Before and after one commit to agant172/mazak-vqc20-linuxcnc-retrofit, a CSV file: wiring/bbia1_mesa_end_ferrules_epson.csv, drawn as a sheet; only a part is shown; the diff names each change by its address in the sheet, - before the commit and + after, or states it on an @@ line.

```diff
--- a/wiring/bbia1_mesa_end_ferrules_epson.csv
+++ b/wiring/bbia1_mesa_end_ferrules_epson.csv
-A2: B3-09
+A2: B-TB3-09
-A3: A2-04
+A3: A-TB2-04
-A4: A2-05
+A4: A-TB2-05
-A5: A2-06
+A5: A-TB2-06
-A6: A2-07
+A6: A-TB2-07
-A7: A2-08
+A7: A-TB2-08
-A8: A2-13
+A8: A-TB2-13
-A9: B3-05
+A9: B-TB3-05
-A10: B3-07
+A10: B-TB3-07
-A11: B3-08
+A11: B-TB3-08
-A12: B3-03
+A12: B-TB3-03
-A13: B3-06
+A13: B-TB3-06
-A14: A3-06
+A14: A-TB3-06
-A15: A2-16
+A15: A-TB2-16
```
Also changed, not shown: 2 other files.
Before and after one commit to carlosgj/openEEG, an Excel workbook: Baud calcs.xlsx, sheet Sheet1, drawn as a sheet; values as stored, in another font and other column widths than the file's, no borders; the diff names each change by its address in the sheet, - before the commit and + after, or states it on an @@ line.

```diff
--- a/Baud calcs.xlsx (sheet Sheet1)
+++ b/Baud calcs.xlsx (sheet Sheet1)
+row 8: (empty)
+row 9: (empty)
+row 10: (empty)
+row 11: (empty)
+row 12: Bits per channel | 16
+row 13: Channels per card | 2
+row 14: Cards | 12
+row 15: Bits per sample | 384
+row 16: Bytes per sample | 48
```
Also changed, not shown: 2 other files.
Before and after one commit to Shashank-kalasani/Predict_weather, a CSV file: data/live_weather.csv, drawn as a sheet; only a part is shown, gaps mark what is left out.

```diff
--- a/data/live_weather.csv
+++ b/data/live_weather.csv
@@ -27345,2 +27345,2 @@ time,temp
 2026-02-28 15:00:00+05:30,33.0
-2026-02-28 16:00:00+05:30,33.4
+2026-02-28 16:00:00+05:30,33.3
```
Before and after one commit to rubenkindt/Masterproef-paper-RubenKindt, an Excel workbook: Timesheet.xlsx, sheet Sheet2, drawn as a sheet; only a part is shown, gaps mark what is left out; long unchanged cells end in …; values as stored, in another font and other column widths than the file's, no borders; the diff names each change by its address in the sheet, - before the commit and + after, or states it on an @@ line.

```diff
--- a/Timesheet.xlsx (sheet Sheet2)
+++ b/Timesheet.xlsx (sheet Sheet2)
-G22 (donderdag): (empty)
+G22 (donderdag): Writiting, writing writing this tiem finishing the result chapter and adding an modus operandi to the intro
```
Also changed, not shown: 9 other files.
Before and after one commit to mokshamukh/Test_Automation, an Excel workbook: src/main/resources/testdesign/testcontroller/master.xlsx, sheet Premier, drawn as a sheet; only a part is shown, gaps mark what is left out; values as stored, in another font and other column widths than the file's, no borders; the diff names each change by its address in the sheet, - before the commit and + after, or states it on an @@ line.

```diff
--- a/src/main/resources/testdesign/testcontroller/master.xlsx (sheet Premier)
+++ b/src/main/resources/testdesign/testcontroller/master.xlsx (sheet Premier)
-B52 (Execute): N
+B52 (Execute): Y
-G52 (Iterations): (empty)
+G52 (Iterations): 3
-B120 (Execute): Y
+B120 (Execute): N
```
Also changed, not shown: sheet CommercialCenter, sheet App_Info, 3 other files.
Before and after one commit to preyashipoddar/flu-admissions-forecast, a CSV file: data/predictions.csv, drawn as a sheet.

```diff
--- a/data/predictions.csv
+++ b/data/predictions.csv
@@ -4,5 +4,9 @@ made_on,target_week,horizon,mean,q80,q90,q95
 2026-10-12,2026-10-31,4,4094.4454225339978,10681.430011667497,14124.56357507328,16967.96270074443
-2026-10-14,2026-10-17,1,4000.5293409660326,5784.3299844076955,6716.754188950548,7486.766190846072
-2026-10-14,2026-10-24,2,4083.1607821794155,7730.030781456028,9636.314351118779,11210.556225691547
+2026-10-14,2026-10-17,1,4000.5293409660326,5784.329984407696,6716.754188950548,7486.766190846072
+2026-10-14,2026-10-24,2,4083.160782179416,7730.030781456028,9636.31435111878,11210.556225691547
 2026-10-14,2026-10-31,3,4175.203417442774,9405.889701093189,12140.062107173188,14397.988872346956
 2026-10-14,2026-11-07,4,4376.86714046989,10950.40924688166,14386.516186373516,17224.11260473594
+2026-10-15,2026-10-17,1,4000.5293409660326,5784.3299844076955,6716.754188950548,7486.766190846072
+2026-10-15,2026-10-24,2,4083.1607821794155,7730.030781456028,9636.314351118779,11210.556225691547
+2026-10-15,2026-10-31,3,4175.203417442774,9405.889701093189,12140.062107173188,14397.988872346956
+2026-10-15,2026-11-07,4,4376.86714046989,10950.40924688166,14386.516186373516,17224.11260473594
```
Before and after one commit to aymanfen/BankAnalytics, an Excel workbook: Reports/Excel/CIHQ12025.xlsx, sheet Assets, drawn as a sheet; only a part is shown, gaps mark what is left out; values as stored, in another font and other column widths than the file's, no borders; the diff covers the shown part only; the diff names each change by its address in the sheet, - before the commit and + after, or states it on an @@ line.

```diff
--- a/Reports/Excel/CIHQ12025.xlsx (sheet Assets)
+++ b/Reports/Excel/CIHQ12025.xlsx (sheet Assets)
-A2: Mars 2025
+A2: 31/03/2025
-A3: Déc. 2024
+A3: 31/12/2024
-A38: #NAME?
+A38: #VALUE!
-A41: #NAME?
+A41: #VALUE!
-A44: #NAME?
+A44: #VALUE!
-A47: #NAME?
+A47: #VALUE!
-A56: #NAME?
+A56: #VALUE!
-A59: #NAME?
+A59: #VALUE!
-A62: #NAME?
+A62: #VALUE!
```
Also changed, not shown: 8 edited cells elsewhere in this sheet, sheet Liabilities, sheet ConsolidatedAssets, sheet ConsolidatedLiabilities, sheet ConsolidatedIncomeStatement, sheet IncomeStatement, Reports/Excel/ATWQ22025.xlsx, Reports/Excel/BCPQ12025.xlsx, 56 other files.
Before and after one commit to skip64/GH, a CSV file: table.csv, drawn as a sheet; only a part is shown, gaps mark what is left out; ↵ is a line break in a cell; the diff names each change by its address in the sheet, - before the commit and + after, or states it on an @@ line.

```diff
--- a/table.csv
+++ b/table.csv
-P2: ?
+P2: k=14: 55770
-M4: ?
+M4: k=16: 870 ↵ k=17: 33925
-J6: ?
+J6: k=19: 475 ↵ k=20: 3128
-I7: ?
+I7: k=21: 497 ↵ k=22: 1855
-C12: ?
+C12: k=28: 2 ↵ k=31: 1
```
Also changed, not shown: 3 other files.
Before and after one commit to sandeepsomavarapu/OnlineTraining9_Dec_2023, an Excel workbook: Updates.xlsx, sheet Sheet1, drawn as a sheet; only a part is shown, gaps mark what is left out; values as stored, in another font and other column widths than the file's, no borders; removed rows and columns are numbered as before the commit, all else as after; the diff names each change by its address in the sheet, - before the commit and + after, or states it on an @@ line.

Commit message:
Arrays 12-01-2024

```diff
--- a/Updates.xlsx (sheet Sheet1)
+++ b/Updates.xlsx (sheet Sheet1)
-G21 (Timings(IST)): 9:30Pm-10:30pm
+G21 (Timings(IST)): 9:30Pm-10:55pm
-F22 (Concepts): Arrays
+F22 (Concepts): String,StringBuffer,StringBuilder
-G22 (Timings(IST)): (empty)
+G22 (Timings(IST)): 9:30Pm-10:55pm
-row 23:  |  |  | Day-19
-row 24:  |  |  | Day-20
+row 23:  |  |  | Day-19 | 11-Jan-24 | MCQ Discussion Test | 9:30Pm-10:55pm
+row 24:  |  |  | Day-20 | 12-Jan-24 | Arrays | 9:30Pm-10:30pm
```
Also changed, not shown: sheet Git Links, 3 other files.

****

The problem: Extract every line of the records above that contains the word "Reports".

Task result:
Before and after one commit to aymanfen/BankAnalytics, an Excel workbook: Reports/Excel/CIHQ12025.xlsx, sheet Assets, drawn as a sheet; only a part is shown, gaps mark what is left out; values as stored, in another font and other column widths than the file's, no borders; the diff covers the shown part only; the diff names each change by its address in the sheet, - before the commit and + after, or states it on an @@ line.
--- a/Reports/Excel/CIHQ12025.xlsx (sheet Assets)
+++ b/Reports/Excel/CIHQ12025.xlsx (sheet Assets)
Also changed, not shown: 8 edited cells elsewhere in this sheet, sheet Liabilities, sheet ConsolidatedAssets, sheet ConsolidatedLiabilities, sheet ConsolidatedIncomeStatement, sheet IncomeStatement, Reports/Excel/ATWQ22025.xlsx, Reports/Excel/BCPQ12025.xlsx, 56 other files.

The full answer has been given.